Why do your smooth shaded normals look so funny on this shape? Because of the triangulation of long trapezoids.

Here's how Blender determines your per-sample normals: A) It calculates face normals (from the average plane of the face, for a quad.) B) It calculates vertex normals from the face normals. C) Then, very importantly, it triangulates the mesh (this is why a wireframe shaders shows triangles on a quad mesh). D) Finally, it interpolates your vertex normals across each face to find the normal of each particular sample.

But let's look at what happens when we triangulate your mesh (using fixed triangulation, which is Blender's default method):

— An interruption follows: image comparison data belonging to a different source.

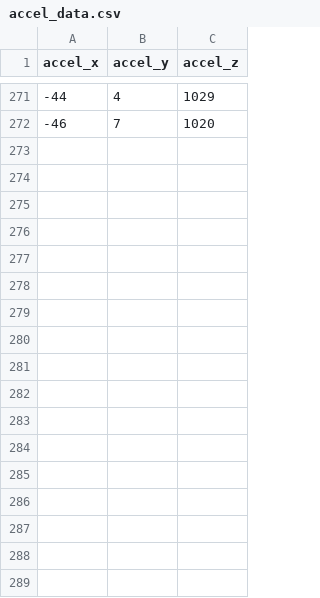
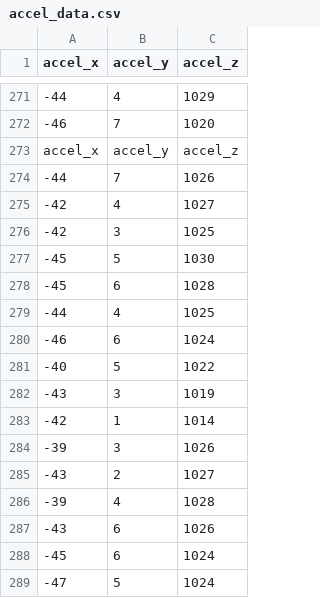
Before and after one commit to slynch66/Potato_Cannon, a CSV file: accel_data.csv, drawn as a sheet; only a part is shown, gaps mark what is left out; the diff names each change by its address in the sheet, - before the commit and + after, or states it on an @@ line.

Commit message:
new

```diff
--- a/accel_data.csv
+++ b/accel_data.csv
+row 273: accel_x | accel_y | accel_z
+row 274: -44 | 7 | 1026
+row 275: -42 | 4 | 1027
+row 276: -42 | 3 | 1025
+row 277: -45 | 5 | 1030
+row 278: -45 | 6 | 1028
+row 279: -44 | 4 | 1025
+row 280: -46 | 6 | 1024
+row 281: -40 | 5 | 1022
+row 282: -43 | 3 | 1019
+row 283: -42 | 1 | 1014
+row 284: -39 | 3 | 1026
+row 285: -43 | 2 | 1027
+row 286: -39 | 4 | 1028
+row 287: -43 | 6 | 1026
+row 288: -45 | 6 | 1024
+row 289: -47 | 5 | 1024
```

So first, be aware that when I triangulate, I'm going to get slightly different normals, because then I'm doing C before A or B. I've left a copy of the untriangulated mesh in the upper left corner of the matcap view so you can see that the normals of the original still display triangulation.

But look at the triangulation: I'm left with these long skinny triangles, of uneven size. For each sample inside each of those faces, I'm only interpolating from the 3 vertex normals composing that face. The vertex normals are smooth throughout the mesh, but the triangulated mesh is not smooth-- the faces are of uneven size. And so the per-sample normals are not smooth. As we move our gaze across the object, the normals change rapidly then slowly, rapidly then slowly.

And this will persist even as we do procedural subdivision-- even as we subdivide, we maintain long, trapezoidal faces.

This is why one of the rules of good topology is, evenly sized square quads-- square in aspect and angle. Is that doable for interesting meshes? No, but it can be approached. (This is one of the lesser appreciated rules of good topology, and I'm grateful for this SE question because it gives the simplest demonstration of it that I've seen.)

Okay, so then the next question is, how can we fix this? By making our faces more square. We're kind of stuck with trapezoids if we want to make this dish shape-- we can't get rid of the trapezoids without turning it into a cylinder. But we can make them more square in aspect by adding loop cuts:

Upper left has our original mesh with subdivision level 1. Lower right has our original mesh with two loop cuts to make our faces more square, and subdivision level 1. Looks a lot better to me! Of course, if you look more closely, you'll see triangulation-- unfortunately, triangulation is a fact of life in 3D rendering, and the only fix is lots of vertices.

Note: the problem here is a problem with interpolation of vertex data. If we want to normal map this mesh, we don't have to worry about its actual normals, vertex or interpolated, because we're going to be overriding them anyways with arbitrary, per-sample normals. (Although we will want to explicitly triangulate our low-poly, or else make sure our ultimate rendering engine triangulates in the same way as Blender, since those normals are specified relative to the interpolated normals, and those interpolated normals depend on exactly which way we triangulate our mesh.)

i've had a similar issue some time ago. I turned off auto smooth normals since it seems they are sometimes the issue temselves. Then i just rightclicked and chose Shade Smooth.

What might be enhancing your problem are converging normals in the middle but i'm not sure.

If this doesn't do the trick establish the smoothness with a subdivision surface modifier and support loops. that's gonna be the go to method for rendering anyway.

I hope this helped!